Today, the Suippes-Mourmelon area preserves the memory of this bitter fighting in the Marne, through the ruins of the villages of Perthes, Hurlus, Mesnil, Tahure, Ripont, Nauroy and Moronvilliers, along with 18 cemeteries.

  • Mourmelon-le-Petit National Cemetery. © ECPAD

  • Mourmelon-le-Petit National Cemetery. © ECPAD

  • Mourmelon-le-Petit National Cemetery. © ECPAD

  • Mourmelon-le-Petit National Cemetery. © ECPAD

  • Mourmelon-le-Petit National Cemetery. © ECPAD

  • Mourmelon-le-Petit National Cemetery. © ECPAD

  • Mourmelon-le-Petit National Cemetery. © ECPAD

  • Confection de réseaux de fils de fer barbelé à la gare de Mourmelon-le-Petit. © ECPAD

  • Manœuvre de la 4e Armée à Mourmelon - Entrainement au jet de grenade VB. © ECPAD

  • Lacher d'un ballon captif d'observation. Surnommés "saucisse" par les soldats français, ces ballons permettaient d'observer les mouvements ou éléments situées à l'arrière des lignes ennemies. © ECPAD

  • Pièces d'artillerie lourde sur voie ferrée (ALVF) déployée au camp de Mourmelon, 1917. D'une plus grande portée, ces pièces d'artillerie lourde permet de contrebattre l'artillerie de siège allemande. © ECPAD

  • Vestiges de l'église de Perthes-les-Hurlus. Le souvenir des cinq villages détruits au cours de la Grande guerre a été rattaché, par décret du 14 juin 1950, à cinq localités limitrophes. Le nom de Perthes-les-Hurlus qui comptait 156 habitants en 1914 a été ainsi rattaché à celui de Souain. Situés dans le camp militaire de Suippes, ces vestiges portent encore les stigmates de cette "guerre de siège en pleine campagne". © ECPAD

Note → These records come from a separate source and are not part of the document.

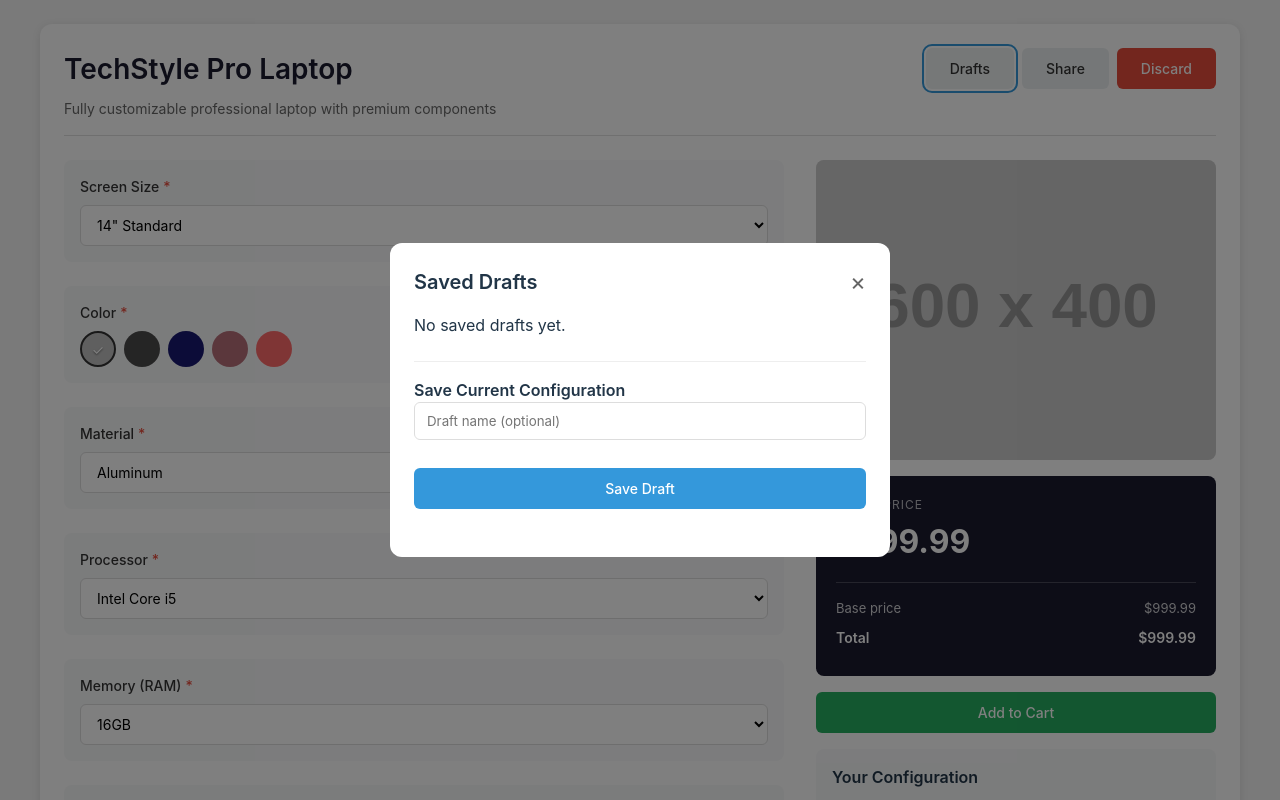
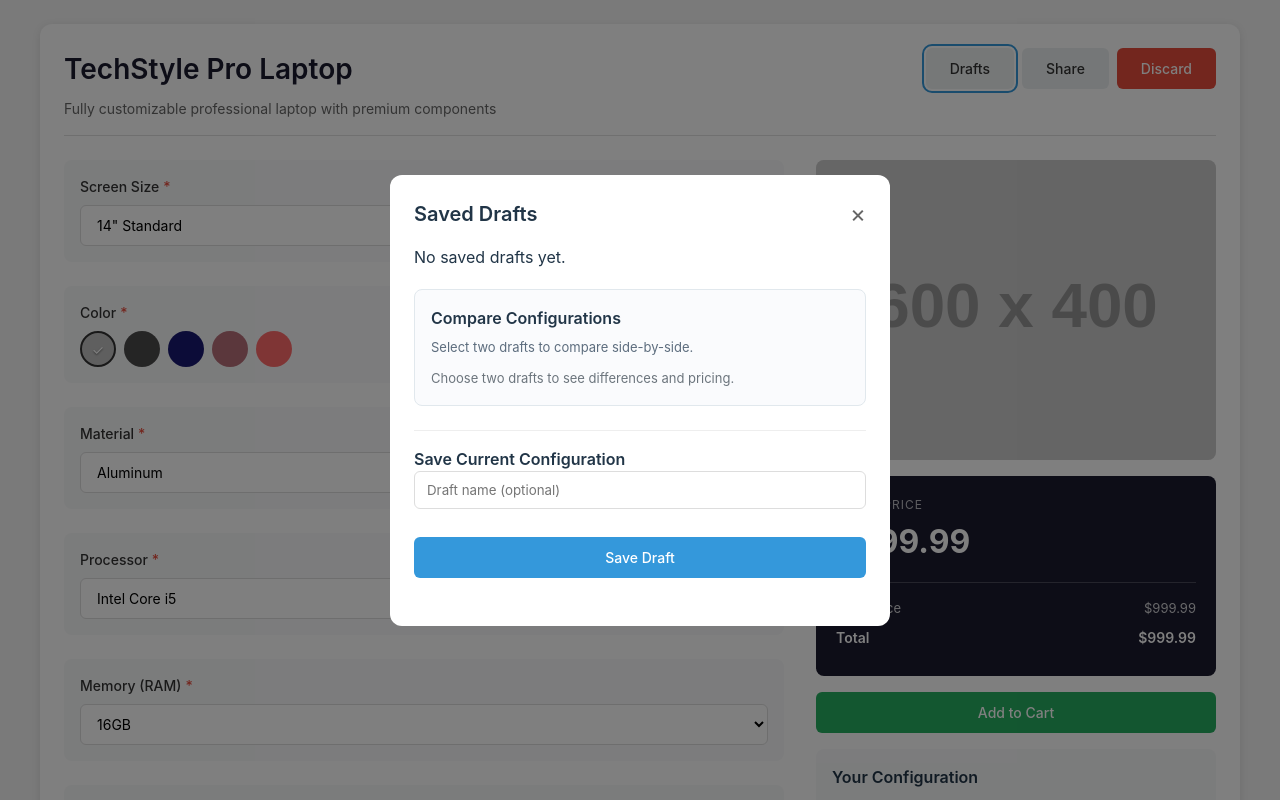
Before and after one commit to KacperBB/frontend-recruitment-task-v2-complete, a React (Vite) app: page / in a window 1280 px wide. Both pictures are taken after a click on the button "Drafts". Shown: the top 800 px of the page. Built offline with nearby package versions, Linux system fonts and the light colour scheme.

Commit message:
feat: add configuration comparison in drafts modal

```diff
--- a/src/components/ProductConfigurator/ProductConfigurator.tsx
+++ b/src/components/ProductConfigurator/ProductConfigurator.tsx
@@ -50,6 +50,7 @@
   formatPrice,
   getAppliedDiscountPercentage,
   getNextDiscountTier,
+  calculatePriceBreakdown,
 } from "../../utils/pricing";
 import "./styles.css";
 
@@ -151,6 +152,7 @@
   const [showShareModal, setShowShareModal] = useState(false);
   const [showDiscardConfirm, setShowDiscardConfirm] = useState(false);
   const [drafts, setDrafts] = useState<Draft[]>([]);
+  const [compareDraftIds, setCompareDraftIds] = useState<string[]>([]);
 
   const [validation, setValidation] = useState<ValidationResult | null>(null);
 
@@ -190,6 +192,74 @@
 
   const appliedDiscount = getAppliedDiscountPercentage(quantity);
   const nextTier = getNextDiscountTier(quantity);
+
+  const comparedDrafts = useMemo(
+    () => drafts.filter((draft) => compareDraftIds.includes(draft.id)).slice(0, 2),
+    [drafts, compareDraftIds],
+  );
+
+  const comparisonData = useMemo(() => {
+    if (comparedDrafts.length !== 2) return null;
+
+    const [leftDraft, rightDraft] = comparedDrafts;
+
+    const getOptionDisplayValue = (
+      option: ProductOption,
+      config: Configuration,
+    ): string => {
+      const rawValue = config.selections[option.id];
+      if (rawValue === undefined || rawValue === null) return "Not selected";
+
+      if (option.choices) {
+        const choice = option.choices.find((c) => c.value === rawValue);
+        return choice?.label ?? String(rawValue);
+      }
+
+      return String(rawValue);
+    };
+
+    const comparisonRows = product.options.map((option) => {
+      const leftValue = getOptionDisplayValue(option, leftDraft.configuration);
+      const rightValue = getOptionDisplayValue(option, rightDraft.configuration);
+
+      return {
+        label: option.name,
+        leftValue,
+        rightValue,
+        different: leftValue !== rightValue,
+      };
+    });
+
+    const leftAddOns = leftDraft.configuration.addOns
+      .map((id) => product.addOns.find((a) => a.id === id)?.name)
+      .filter(Boolean)
+      .join(", ") || "None";
+
+    const rightAddOns = rightDraft.configuration.addOns
+      .map((id) => product.addOns.find((a) => a.id === id)?.name)
+      .filter(Boolean)
+      .join(", ") || "None";
+
+    comparisonRows.push({
+      label: "Add-ons",
+      leftValue: leftAddOns,
+      rightValue: rightAddOns,
+      different: leftAddOns !== rightAddOns,
+    });
+
+    const leftPrice = calculatePriceBreakdown(leftDraft.configuration, product);
+    const rightPrice = calculatePriceBreakdown(rightDraft.configuration, product);
+    const priceDifference = Math.abs(leftPrice.total - rightPrice.total);
+
+    return {
+      leftDraft,
+      rightDraft,
+      comparisonRows,
+      leftTotal: leftPrice.total,
+      rightTotal: rightPrice.total,
+      priceDifference,
+    };
+  }, [comparedDrafts, product]);
 
   // -------------------------------------------------------------------------
   // Effects
@@ -292,6 +362,8 @@
   useEffect(() => {
     if (showDraftModal) {
       getAllDrafts().then(setDrafts);
+    } else {
+      setCompareDraftIds([]);
     }
   }, [showDraftModal]);
 
@@ -424,9 +496,24 @@
     try {
       await deleteDraft(draftId);
       setDrafts((prev) => prev.filter((d) => d.id !== draftId));
+      setCompareDraftIds((prev) => prev.filter((id) => id !== draftId));
     } catch {
       setError(ERROR_CODES.UNKNOWN);
     }
+  }, []);
+
+  const handleToggleCompareDraft = useCallback((draftId: string) => {
+    setCompareDraftIds((prev) => {
+      if (prev.includes(draftId)) {
+        return prev.filter((id) => id !== draftId);
+      }
+
+      if (prev.length >= 2) {
+        return [prev[1], draftId];
+      }
+
+      return [...prev, draftId];
+    });
   }, []);
 
   const handleAddToCart = useCallback(() => {
@@ -842,12 +929,23 @@
             ) : (
               <ul className="draft-list">
                 {drafts.map((draft) => (
-                  <li key={draft.id} className="draft-list-item">
+                  <li
+                    key={draft.id}
+                    className={`draft-list-item ${compareDraftIds.includes(draft.id) ? "selected-for-compare" : ""}`}
+                  >
                     <div>
                       <div className="draft-item-name">{draft.name}</div>
                       <div className="draft-item-date">
                         Saved: {formatTimestamp(draft.savedAt)}
                       </div>
+                      <button
+                        type="button"
+                        className={`compare-toggle-btn ${compareDraftIds.includes(draft.id) ? "active" : ""}`}
+                        onClick={() => handleToggleCompareDraft(draft.id)}
+                        aria-pressed={compareDraftIds.includes(draft.id)}
+                      >
+                        {compareDraftIds.includes(draft.id) ? "Comparing" : "Compare"}
+                      </button>
                     </div>
                     <div className='draft-buttons'>
                       <button
@@ -867,6 +965,51 @@
                 ))}
               </ul>
             )}
+
+            <div className="compare-section">
+              <h4>Compare Configurations</h4>
+              <p className="compare-hint">Select two drafts to compare side-by-side.</p>
+
+              {comparisonData ? (
+                <>
+                  <div className="compare-price-diff">
+                    Price difference: {formatPrice(comparisonData.priceDifference, product.currency)}
+                  </div>
+
+                  <div className="compare-grid">
+                    <div className="compare-grid-header">Option</div>
+                    <div className="compare-grid-header">
+                      {comparisonData.leftDraft.name}
+                      <div className="compare-total">
+                        {formatPrice(comparisonData.leftTotal, product.currency)}
+                      </div>
+                    </div>
+                    <div className="compare-grid-header">
+                      {comparisonData.rightDraft.name}
+                      <div className="compare-total">
+                        {formatPrice(comparisonData.rightTotal, product.currency)}
+                      </div>
+                    </div>
+
+                    {comparisonData.comparisonRows.map((row) => (
+                      <React.Fragment key={row.label}>
+                        <div className={`compare-cell compare-label ${row.different ? "different" : ""}`}>
+                          {row.label}
+                        </div>
+                        <div className={`compare-cell ${row.different ? "different" : ""}`}>
+                          {row.leftValue}
+                        </div>
+                        <div className={`compare-cell ${row.different ? "different" : ""}`}>
+                          {row.rightValue}
+                        </div>
+                      </React.Fragment>
+                    ))}
+                  </div>
+                </>
+              ) : (
+                <div className="compare-empty">Choose two drafts to see differences and pricing.</div>
+              )}
+            </div>
 
             <div
               style={{
--- a/src/components/ProductConfigurator/styles.css
+++ b/src/components/ProductConfigurator/styles.css
@@ -703,6 +703,111 @@
   color: #666;
 }
 
+.draft-list-item.selected-for-compare {
+  background: #eef6ff;
+}
+
+.compare-toggle-btn {
+  margin-top: 8px;
+  padding: 4px 10px;
+  border-radius: 999px;
+  border: 1px solid #cfd8e3;
+  background: #ffffff;
+  color: #2c3e50;
+  font-size: 12px;
+  font-weight: 600;
+  cursor: pointer;
+  transition: all 0.2s ease;
+}
+
+.compare-toggle-btn:hover {
+  background: #f3f7ff;
+  border-color: #9fb6d8;
+}
+
+.compare-toggle-btn.active {
+  background: #eaf3ff;
+  border-color: #4a90e2;
+  color: #1f5fae;
+}
+
+.compare-toggle-btn:focus {
+  outline: 2px solid #3498db;
+  outline-offset: 2px;
+}
+
+.compare-section {
+  margin-top: 20px;
+  padding: 16px;
+  border: 1px solid #e1e8ed;
+  border-radius: 8px;
+  background: #fafbfd;
+}
+
+.compare-section h4 {
+  margin: 0 0 8px 0;
+}
+
+.compare-hint {
+  margin: 0 0 12px 0;
+  font-size: 13px;
+  color: #5d6d7e;
+}
+
+.compare-price-diff {
+  margin-bottom: 12px;
+  padding: 10px 12px;
+  border-radius: 6px;
+  background: #e8f8ee;
+  color: #1e7e34;
+  font-weight: 700;
+  font-size: 15px;
+}
+
+.compare-grid {
+  display: grid;
+  grid-template-columns: 140px minmax(0, 1fr) minmax(0, 1fr);
+  border: 1px solid #e5e7eb;
+  border-radius: 6px;
+  overflow: hidden;
+}
+
+.compare-grid-header {
+  background: #f2f4f7;
+  padding: 10px;
+  font-weight: 600;
+  border-bottom: 1px solid #e5e7eb;
+  font-size: 13px;
+}
+
+.compare-total {
+  font-size: 12px;
+  font-weight: 700;
+  margin-top: 4px;
+  color: #2c3e50;
+}
+
+.compare-cell {
+  padding: 8px 10px;
+  border-top: 1px solid #f0f2f5;
+  font-size: 12px;
+  overflow-wrap: anywhere;
+}
+
+.compare-label {
+  font-weight: 600;
+  background: #fbfcfd;
+}
+
+.compare-cell.different {
+  background: #fff3cd;
+}
+
+.compare-empty {
+  font-size: 13px;
+  color: #6c757d;
+}
+
 /* Configuration Summary */
 .config-summary {
   padding: 16px;
```
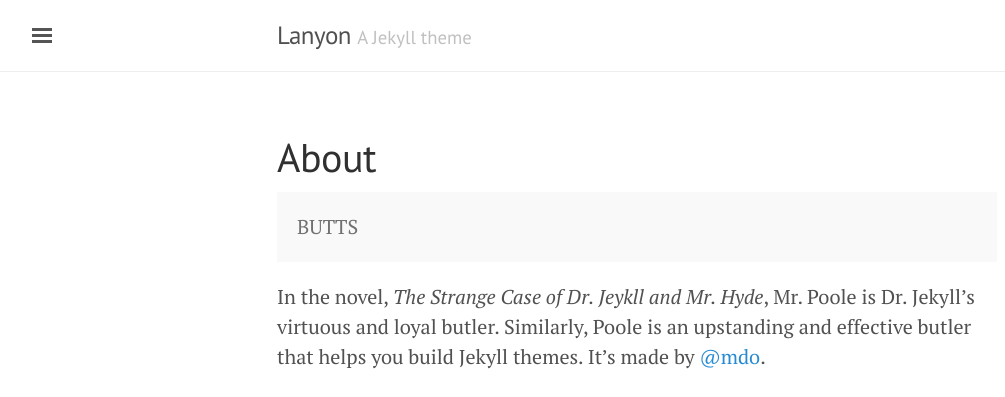
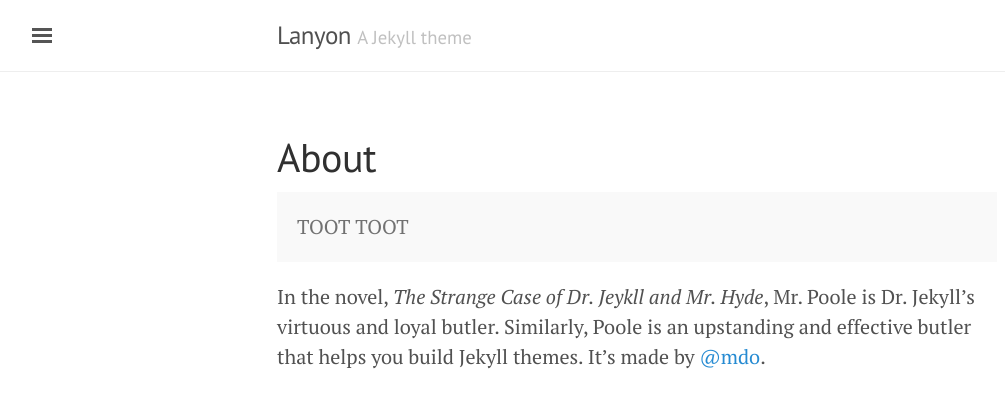
Before and after one commit to chrisevett/newhiretest, a Jekyll site: the page built from about.md, in a window 1280 px wide. Shown: the top 397 px of the page, without its empty margins (3-1008 px from the left). Built offline with Jekyll 4.4.1, drawn with Linux system fonts in a browser that asks for light colours.

Commit message:
Testing a change

```diff
--- a/about.md
+++ b/about.md
@@ -4,7 +4,7 @@ title: About
 ---
 
 <p class="message">
-  BUTTS
+  TOOT TOOT
 </p>
 
 In the novel, *The Strange Case of Dr. Jeykll and Mr. Hyde*, Mr. Poole is Dr. Jekyll's virtuous and loyal butler. Similarly, Poole is an upstanding and effective butler that helps you build Jekyll themes. It's made by [@mdo](https://twitter.com/mdo).
```
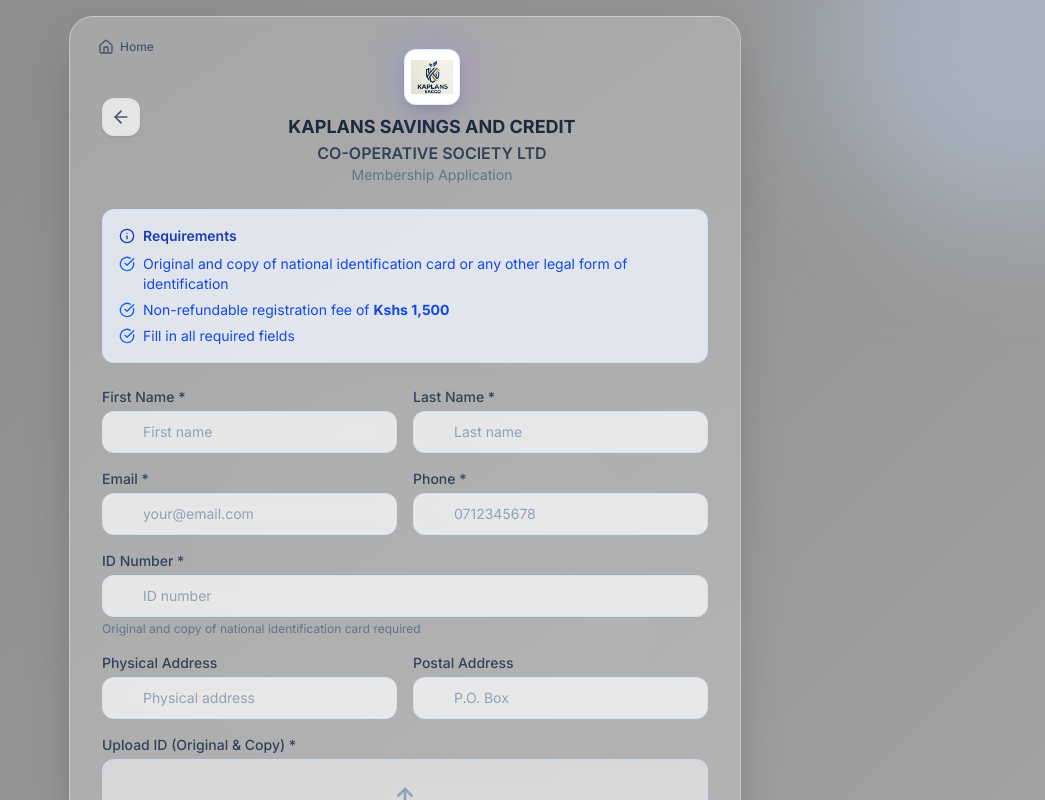
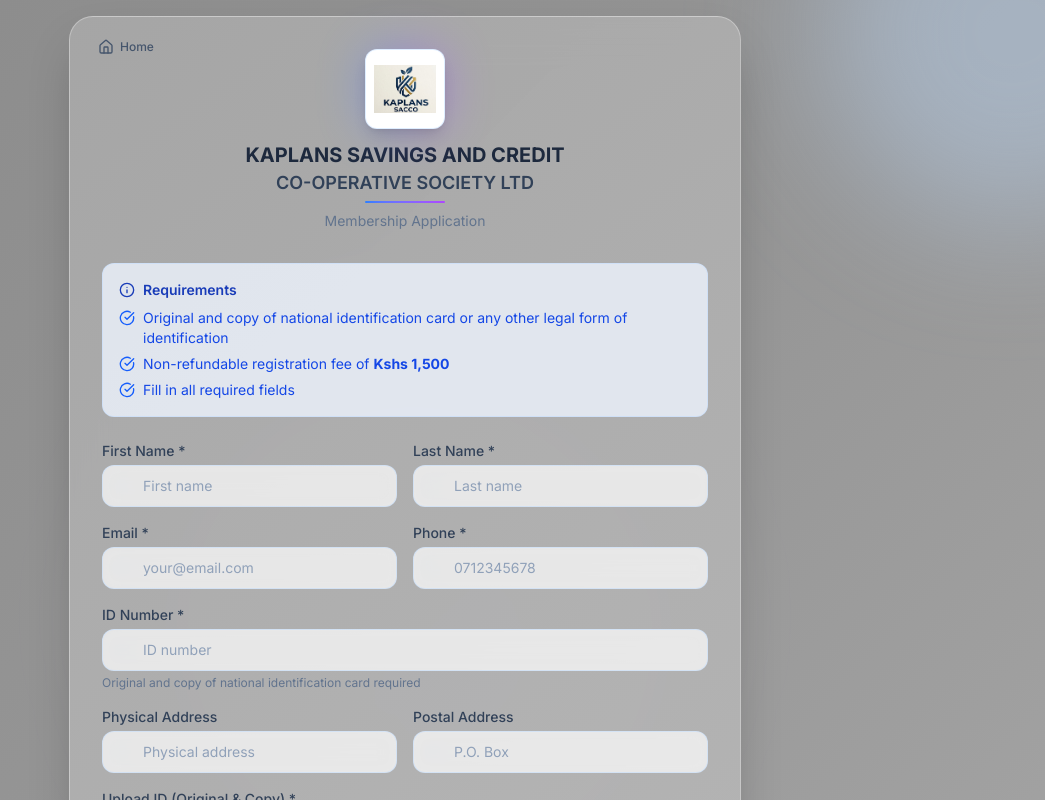
Before and after one commit to Motari2004/kaplansacco, a Next.js app: page /register in a window 1280 px wide. Shown: the top 800 px of the page, without its empty margins (235-1280 px from the left). Built offline with nearby package versions, Linux system fonts and the light colour scheme.

Commit message:
Describe what you changed here

```diff
--- a/app/register/page.tsx
+++ b/app/register/page.tsx
@@ -221,13 +221,6 @@
                   </p>
                 </div>
 
-
-
-
-
-
-
-
                 {/* Member Details */}
                 <div className="bg-slate-50 rounded-xl p-4 mb-6 border border-slate-200">
                   <div className="flex items-center justify-between mb-2">
@@ -245,16 +238,6 @@
                     <span className="text-sm font-medium text-slate-900">{memberData?.email}</span>
                   </div>
                 </div>
-
-
-
-
-
-
-
-
-
-
 
                 {/* Fee Details */}
                 <div className="bg-gradient-to-r from-blue-50 to-indigo-50 rounded-xl p-6 mb-6 border border-blue-200/50">
@@ -401,15 +384,10 @@
                   </span>
                 </button>
 
-
-
                 <p className="text-xs text-slate-700 text-center mt-4 font-medium">
                   You will receive an STK Push on your M-Pesa registered phone number.
                   Enter your PIN to complete the payment.
                 </p>
-
-
-
               </>
             ) : (
               // Success screen after payment
@@ -467,19 +445,12 @@
             <span className="text-xs font-medium text-slate-600">Home</span>
           </Link>
 
-          {/* Header with Logo */}
-          <div className="flex items-center gap-4 mb-6">
-            <Link
-              href="/"
-              className="p-2 rounded-xl bg-white/70 backdrop-blur-sm hover:bg-white/90 transition-colors border border-blue-200/30 shadow-sm"
-            >
-              <ArrowLeft className="h-5 w-5 text-slate-600" />
-            </Link>
-            <div className="flex-1 text-center">
-              <div className="flex justify-center mb-2">
+          {/* Centered Header with Logo */}
+          <div className="text-center mb-8">
+            <div className="flex justify-center mb-3">
               <div className="relative">
                 <div className="absolute inset-0 bg-gradient-to-r from-blue-500 to-purple-500 rounded-xl blur-xl opacity-40"></div>
-                  <div className="relative w-14 h-14 rounded-xl overflow-hidden bg-white p-1.5 shadow-lg border border-blue-200/50">
+                <div className="relative w-20 h-20 rounded-xl overflow-hidden bg-white p-2 shadow-lg border border-blue-200/50">
                   <img
                     src="/images/logo.JPG"
                     alt="Kaplans SACCO Logo"
@@ -488,10 +459,11 @@
                 </div>
               </div>
             </div>
-              <h2 className="text-lg font-bold text-slate-800">KAPLANS SAVINGS AND CREDIT</h2>
-              <h3 className="text-md font-semibold text-slate-700">CO-OPERATIVE SOCIETY LTD</h3>
-              <p className="text-sm text-slate-500">Membership Application</p>
-            </div>
+
+            <h2 className="text-xl font-bold text-slate-800">KAPLANS SAVINGS AND CREDIT</h2>
+            <h3 className="text-lg font-semibold text-slate-700">CO-OPERATIVE SOCIETY LTD</h3>
+            <div className="mt-1 h-0.5 w-20 mx-auto bg-gradient-to-r from-blue-500 to-purple-500 rounded-full"></div>
+            <p className="text-sm text-slate-500 mt-2">Membership Application</p>
           </div>
 
           {/* Requirements */}
@@ -756,17 +728,6 @@
               disabled={loading}
               className="relative w-full group overflow-hidden py-3 rounded-xl font-semibold text-white shadow-lg shadow-blue-500/25 hover:shadow-xl hover:shadow-blue-500/30 transition-all duration-300 hover:scale-105"
             >
-
-
-
-
-
-
-
-
-
-
-
               <div className="absolute inset-0 bg-gradient-to-r from-blue-600 via-indigo-600 to-purple-600 group-hover:scale-110 transition-transform duration-300"></div>
               <span className="relative z-10 flex items-center justify-center">
                 {loading ? (
```
Lines whose indentation alone changed are shown as unchanged.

  • > Return to results

    Practical information


    14 miles north of Châlons-sur-Marne, on the edge of the village, adjoining the village cemetery

    Weekly opening hours

    Weekly opening hours Unguided visits throughout the year

    Read more

    Read more

    CRDP de Champagne-Ardennes

    Centre régional de documentation pédagogique

    17, boulevard de la Paix

    51063 Reims

    Tel.: +33 (0)3 26 49 58 58


    Marne Departmental Tourist Board

    13 bis, rue Carnot

    51006 Châlons-en-Champagne

    Tel.: +33 (0)3 26 68 37 52

    Accéder au site internet